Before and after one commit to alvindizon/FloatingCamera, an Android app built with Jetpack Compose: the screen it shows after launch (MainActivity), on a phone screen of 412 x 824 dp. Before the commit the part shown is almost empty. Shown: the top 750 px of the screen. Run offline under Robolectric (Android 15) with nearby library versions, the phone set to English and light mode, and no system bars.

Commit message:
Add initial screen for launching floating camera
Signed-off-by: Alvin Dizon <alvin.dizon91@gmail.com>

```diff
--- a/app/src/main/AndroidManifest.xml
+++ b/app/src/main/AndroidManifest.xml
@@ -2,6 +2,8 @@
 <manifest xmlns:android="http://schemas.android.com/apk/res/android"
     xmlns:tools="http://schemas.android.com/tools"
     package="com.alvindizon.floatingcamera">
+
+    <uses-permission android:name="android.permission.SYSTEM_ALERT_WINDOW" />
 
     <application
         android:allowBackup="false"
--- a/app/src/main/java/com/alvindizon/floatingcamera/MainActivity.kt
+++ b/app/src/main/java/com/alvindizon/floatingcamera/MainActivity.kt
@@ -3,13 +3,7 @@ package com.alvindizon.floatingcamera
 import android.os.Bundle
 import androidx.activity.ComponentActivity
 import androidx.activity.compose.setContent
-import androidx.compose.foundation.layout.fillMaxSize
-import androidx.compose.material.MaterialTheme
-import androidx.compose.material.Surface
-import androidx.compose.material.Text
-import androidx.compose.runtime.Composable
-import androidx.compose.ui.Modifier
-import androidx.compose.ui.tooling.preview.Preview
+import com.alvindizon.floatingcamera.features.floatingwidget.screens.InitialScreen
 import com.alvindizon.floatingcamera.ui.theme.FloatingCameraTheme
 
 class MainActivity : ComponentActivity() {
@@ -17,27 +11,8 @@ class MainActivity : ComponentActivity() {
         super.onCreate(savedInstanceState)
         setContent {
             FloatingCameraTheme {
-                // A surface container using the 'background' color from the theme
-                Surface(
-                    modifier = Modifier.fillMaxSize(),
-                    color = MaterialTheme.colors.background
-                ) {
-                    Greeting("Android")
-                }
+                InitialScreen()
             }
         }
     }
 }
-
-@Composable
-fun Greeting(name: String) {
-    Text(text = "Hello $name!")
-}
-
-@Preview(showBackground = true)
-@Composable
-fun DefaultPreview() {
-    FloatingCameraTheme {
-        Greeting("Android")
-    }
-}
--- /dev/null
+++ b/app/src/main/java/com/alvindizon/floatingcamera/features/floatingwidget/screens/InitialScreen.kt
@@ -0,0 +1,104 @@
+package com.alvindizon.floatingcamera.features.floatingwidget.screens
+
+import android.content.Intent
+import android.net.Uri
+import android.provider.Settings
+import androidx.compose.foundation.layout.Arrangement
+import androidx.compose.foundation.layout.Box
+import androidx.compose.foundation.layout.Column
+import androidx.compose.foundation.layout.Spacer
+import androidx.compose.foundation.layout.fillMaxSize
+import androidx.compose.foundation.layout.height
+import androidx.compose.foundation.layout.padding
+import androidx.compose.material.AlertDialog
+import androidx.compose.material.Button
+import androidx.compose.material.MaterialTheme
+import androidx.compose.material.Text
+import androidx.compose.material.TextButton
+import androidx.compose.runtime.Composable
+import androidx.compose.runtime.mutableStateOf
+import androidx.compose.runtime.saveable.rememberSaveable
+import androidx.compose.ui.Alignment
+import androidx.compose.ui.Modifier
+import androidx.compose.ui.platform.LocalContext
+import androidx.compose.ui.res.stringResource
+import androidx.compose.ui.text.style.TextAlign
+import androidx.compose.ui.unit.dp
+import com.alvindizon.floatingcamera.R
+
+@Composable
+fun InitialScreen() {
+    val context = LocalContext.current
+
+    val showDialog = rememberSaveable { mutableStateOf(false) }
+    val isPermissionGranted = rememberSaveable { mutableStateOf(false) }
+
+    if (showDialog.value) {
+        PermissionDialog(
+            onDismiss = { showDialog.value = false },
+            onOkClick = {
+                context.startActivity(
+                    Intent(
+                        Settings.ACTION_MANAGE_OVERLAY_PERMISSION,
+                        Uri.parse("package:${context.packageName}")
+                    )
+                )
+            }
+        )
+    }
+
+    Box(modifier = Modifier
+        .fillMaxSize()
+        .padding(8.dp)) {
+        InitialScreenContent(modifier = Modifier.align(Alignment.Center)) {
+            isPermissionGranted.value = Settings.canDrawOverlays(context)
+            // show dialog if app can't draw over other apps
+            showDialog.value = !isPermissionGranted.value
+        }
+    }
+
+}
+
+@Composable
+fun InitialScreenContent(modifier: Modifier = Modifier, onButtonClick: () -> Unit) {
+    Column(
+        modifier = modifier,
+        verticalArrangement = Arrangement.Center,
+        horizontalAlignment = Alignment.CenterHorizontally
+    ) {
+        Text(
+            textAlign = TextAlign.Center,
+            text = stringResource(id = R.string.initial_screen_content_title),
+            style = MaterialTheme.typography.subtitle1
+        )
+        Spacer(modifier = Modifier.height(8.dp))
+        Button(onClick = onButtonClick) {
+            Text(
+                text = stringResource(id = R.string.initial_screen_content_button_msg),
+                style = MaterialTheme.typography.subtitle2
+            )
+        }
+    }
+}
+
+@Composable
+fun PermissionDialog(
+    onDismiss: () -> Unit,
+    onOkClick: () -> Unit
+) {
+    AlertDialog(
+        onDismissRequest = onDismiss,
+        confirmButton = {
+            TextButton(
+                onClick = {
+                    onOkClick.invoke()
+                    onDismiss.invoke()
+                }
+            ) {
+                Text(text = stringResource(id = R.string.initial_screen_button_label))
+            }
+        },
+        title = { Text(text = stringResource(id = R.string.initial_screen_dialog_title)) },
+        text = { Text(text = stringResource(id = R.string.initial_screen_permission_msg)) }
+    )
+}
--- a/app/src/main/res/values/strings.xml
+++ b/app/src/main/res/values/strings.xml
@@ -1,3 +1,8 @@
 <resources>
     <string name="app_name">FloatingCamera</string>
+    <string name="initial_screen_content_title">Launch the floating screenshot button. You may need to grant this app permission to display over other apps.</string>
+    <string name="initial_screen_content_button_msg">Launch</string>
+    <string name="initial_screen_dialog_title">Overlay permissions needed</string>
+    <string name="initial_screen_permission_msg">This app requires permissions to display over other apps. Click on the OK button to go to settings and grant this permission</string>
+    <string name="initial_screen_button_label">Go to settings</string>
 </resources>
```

================================

▶ Task item:
Report how many lines of the entries above contain "showDialog", and give no other output.

▶ Output for this task:
4